◆ Task item:
Show, from the records below, all lines that contain the word "import".

◆ Given data:
—————

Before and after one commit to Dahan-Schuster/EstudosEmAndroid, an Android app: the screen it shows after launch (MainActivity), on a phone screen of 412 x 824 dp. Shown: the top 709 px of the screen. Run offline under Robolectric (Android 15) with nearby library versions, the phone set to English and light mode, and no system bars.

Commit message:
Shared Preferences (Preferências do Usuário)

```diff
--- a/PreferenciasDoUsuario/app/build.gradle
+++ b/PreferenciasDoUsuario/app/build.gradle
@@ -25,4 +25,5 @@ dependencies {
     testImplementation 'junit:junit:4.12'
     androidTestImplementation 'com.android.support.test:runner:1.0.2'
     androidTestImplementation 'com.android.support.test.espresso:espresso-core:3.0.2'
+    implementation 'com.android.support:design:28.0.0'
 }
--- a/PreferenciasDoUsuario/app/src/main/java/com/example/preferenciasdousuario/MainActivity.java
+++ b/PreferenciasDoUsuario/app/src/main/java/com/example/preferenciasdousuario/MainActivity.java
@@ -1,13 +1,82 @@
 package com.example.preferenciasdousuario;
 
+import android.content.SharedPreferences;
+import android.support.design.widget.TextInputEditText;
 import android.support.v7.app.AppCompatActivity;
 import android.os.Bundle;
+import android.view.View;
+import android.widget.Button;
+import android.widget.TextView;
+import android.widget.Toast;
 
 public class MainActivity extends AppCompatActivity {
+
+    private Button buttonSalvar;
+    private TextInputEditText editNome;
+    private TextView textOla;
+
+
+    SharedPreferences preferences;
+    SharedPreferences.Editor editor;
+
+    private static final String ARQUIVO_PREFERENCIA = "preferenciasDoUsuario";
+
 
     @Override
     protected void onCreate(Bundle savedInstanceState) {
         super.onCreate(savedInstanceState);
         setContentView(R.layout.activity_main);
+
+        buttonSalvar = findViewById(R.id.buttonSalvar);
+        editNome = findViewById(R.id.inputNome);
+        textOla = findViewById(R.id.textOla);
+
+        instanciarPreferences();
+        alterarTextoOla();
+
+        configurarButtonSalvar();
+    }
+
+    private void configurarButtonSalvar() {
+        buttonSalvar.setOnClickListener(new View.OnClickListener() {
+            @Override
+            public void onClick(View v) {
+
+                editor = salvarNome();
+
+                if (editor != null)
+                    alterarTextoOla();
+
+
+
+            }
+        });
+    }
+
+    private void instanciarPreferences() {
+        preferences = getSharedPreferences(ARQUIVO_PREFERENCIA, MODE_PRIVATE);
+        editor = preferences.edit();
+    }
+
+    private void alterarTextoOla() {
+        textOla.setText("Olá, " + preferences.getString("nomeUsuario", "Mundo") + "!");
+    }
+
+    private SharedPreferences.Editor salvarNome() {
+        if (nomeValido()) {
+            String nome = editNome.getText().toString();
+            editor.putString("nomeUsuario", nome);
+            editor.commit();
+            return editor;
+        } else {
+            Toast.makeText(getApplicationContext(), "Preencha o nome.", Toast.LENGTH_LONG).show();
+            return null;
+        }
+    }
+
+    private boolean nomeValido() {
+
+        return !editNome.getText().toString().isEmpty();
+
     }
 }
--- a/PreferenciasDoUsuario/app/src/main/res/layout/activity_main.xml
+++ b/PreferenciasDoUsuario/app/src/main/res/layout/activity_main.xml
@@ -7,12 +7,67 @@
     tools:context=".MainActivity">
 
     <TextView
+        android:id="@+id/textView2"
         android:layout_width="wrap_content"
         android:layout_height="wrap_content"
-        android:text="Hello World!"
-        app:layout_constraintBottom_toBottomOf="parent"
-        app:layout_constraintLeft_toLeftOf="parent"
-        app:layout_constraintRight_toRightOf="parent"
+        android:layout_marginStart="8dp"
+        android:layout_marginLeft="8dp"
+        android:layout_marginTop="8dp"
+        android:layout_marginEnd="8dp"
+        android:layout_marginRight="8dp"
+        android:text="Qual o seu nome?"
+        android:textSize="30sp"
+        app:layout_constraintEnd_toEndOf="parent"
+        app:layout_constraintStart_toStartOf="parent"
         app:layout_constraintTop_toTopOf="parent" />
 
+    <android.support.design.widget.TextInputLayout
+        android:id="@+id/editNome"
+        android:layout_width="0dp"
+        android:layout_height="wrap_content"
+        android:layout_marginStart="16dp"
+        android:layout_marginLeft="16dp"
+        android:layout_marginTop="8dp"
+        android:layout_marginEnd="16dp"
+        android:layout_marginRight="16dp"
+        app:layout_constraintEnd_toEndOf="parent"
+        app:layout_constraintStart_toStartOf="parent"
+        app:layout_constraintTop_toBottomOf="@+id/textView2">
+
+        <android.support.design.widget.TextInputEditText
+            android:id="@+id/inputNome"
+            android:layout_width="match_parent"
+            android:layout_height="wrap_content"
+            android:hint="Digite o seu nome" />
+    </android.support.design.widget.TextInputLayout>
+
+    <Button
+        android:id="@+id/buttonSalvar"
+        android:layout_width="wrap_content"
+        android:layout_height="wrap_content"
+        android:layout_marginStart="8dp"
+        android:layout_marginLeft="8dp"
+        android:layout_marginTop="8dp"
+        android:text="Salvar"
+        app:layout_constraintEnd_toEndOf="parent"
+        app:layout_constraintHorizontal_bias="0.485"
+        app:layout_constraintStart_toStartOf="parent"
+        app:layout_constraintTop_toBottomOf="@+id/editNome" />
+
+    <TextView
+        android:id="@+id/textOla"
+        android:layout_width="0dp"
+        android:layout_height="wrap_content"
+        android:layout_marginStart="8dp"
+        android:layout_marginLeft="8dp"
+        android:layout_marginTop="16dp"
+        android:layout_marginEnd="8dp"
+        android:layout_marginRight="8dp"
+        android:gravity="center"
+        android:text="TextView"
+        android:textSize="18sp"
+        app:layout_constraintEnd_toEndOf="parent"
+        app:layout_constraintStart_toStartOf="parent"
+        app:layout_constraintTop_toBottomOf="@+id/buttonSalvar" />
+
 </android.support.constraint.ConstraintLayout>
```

—————

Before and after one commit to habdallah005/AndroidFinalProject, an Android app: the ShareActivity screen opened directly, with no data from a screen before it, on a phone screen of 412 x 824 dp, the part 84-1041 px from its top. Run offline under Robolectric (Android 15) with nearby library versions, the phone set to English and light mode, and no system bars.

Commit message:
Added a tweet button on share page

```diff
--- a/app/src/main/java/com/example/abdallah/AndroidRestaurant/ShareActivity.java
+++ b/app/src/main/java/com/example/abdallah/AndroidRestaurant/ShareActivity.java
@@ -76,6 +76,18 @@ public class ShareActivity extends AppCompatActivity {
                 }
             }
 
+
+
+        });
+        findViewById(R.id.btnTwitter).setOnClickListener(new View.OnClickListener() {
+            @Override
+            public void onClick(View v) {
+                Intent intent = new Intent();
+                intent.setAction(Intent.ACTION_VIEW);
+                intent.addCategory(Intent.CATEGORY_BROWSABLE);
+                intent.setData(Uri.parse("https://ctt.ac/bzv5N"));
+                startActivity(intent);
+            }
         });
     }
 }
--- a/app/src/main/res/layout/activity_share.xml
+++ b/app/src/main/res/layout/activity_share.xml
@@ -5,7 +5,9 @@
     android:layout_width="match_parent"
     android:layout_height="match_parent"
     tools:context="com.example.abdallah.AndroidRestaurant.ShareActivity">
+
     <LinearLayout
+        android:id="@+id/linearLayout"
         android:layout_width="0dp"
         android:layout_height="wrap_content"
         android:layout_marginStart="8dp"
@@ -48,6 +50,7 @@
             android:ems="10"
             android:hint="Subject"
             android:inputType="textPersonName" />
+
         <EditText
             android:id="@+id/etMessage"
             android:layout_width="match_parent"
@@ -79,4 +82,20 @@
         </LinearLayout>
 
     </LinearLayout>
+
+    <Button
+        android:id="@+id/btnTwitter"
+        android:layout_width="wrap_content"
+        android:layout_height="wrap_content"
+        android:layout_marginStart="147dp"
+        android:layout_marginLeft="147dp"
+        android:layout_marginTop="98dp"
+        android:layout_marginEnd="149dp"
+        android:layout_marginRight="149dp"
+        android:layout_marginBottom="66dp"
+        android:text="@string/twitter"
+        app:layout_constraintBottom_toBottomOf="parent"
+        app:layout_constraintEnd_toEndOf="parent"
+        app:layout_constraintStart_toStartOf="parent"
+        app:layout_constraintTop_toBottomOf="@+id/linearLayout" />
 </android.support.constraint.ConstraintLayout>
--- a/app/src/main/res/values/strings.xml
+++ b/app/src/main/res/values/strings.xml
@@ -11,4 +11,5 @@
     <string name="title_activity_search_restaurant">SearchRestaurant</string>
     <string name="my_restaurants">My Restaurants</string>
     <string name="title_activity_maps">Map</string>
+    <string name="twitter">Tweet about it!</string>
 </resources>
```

—————

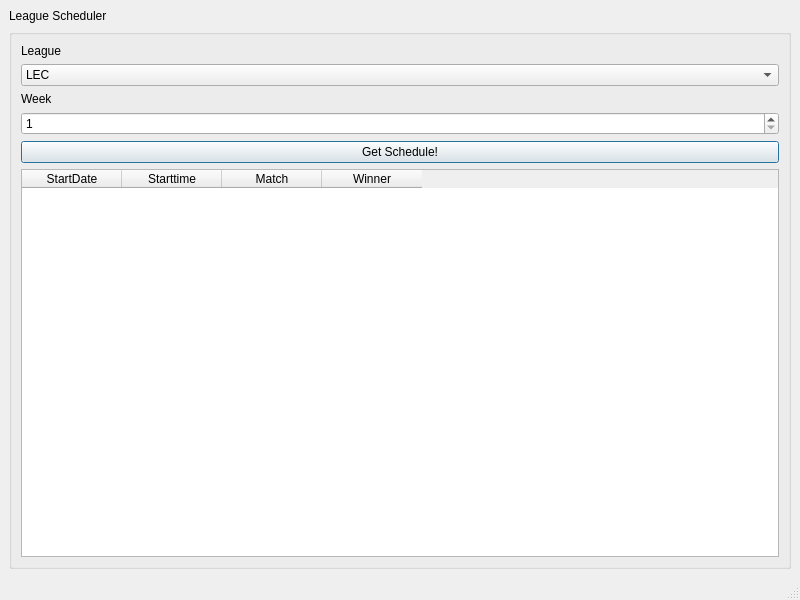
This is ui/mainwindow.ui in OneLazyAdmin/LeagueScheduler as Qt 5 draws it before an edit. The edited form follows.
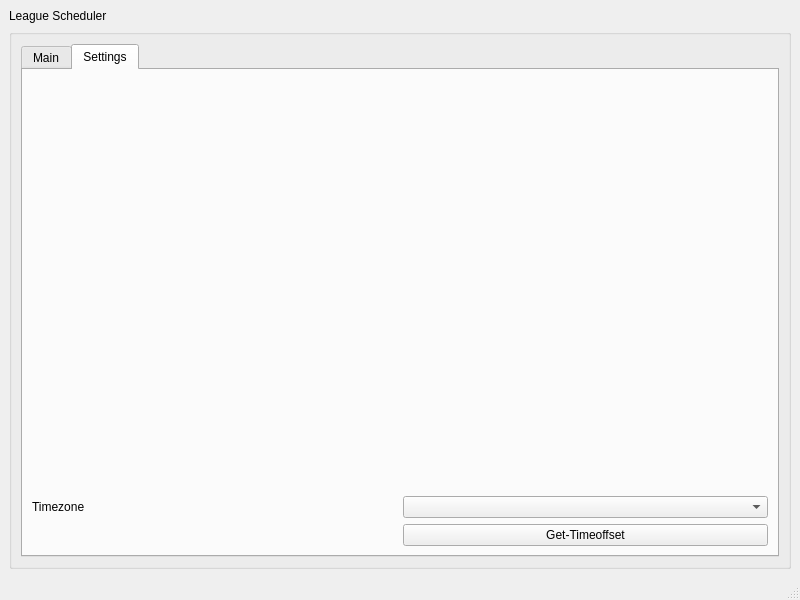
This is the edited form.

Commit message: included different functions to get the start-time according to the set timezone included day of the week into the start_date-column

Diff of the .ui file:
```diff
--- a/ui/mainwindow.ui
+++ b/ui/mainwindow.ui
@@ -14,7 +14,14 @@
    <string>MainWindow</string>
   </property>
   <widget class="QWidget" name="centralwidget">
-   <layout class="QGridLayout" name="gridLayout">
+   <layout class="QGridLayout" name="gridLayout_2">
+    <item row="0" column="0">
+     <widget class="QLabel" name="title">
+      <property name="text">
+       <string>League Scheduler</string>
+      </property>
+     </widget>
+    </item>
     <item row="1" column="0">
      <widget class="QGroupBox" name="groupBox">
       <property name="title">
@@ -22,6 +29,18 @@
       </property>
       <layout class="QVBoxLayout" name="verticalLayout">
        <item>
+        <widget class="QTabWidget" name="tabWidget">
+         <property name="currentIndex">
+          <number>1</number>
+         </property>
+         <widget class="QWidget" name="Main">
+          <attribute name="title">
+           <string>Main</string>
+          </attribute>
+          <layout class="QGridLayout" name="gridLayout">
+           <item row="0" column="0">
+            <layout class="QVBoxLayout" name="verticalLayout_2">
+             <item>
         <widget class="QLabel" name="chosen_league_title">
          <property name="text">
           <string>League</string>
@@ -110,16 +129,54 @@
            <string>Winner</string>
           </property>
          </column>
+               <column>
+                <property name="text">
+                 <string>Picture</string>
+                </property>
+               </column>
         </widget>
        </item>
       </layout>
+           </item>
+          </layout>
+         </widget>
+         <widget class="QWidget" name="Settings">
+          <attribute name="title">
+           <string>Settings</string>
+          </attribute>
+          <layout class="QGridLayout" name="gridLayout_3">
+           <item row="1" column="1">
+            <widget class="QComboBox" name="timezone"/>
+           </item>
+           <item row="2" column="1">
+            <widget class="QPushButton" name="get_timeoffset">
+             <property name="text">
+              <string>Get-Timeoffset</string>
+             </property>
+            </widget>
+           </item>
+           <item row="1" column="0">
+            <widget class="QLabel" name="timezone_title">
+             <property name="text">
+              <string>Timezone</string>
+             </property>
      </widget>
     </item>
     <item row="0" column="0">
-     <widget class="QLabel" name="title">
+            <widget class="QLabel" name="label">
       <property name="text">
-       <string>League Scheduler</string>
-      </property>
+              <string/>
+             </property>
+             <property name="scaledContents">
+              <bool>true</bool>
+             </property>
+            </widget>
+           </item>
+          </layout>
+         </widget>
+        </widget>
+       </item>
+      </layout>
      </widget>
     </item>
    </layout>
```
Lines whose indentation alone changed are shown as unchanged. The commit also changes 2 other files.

—————

◆ Expected answer:
+import android.content.SharedPreferences;
+import android.support.design.widget.TextInputEditText;
 import android.support.v7.app.AppCompatActivity;
 import android.os.Bundle;
+import android.view.View;
+import android.widget.Button;
+import android.widget.TextView;
+import android.widget.Toast;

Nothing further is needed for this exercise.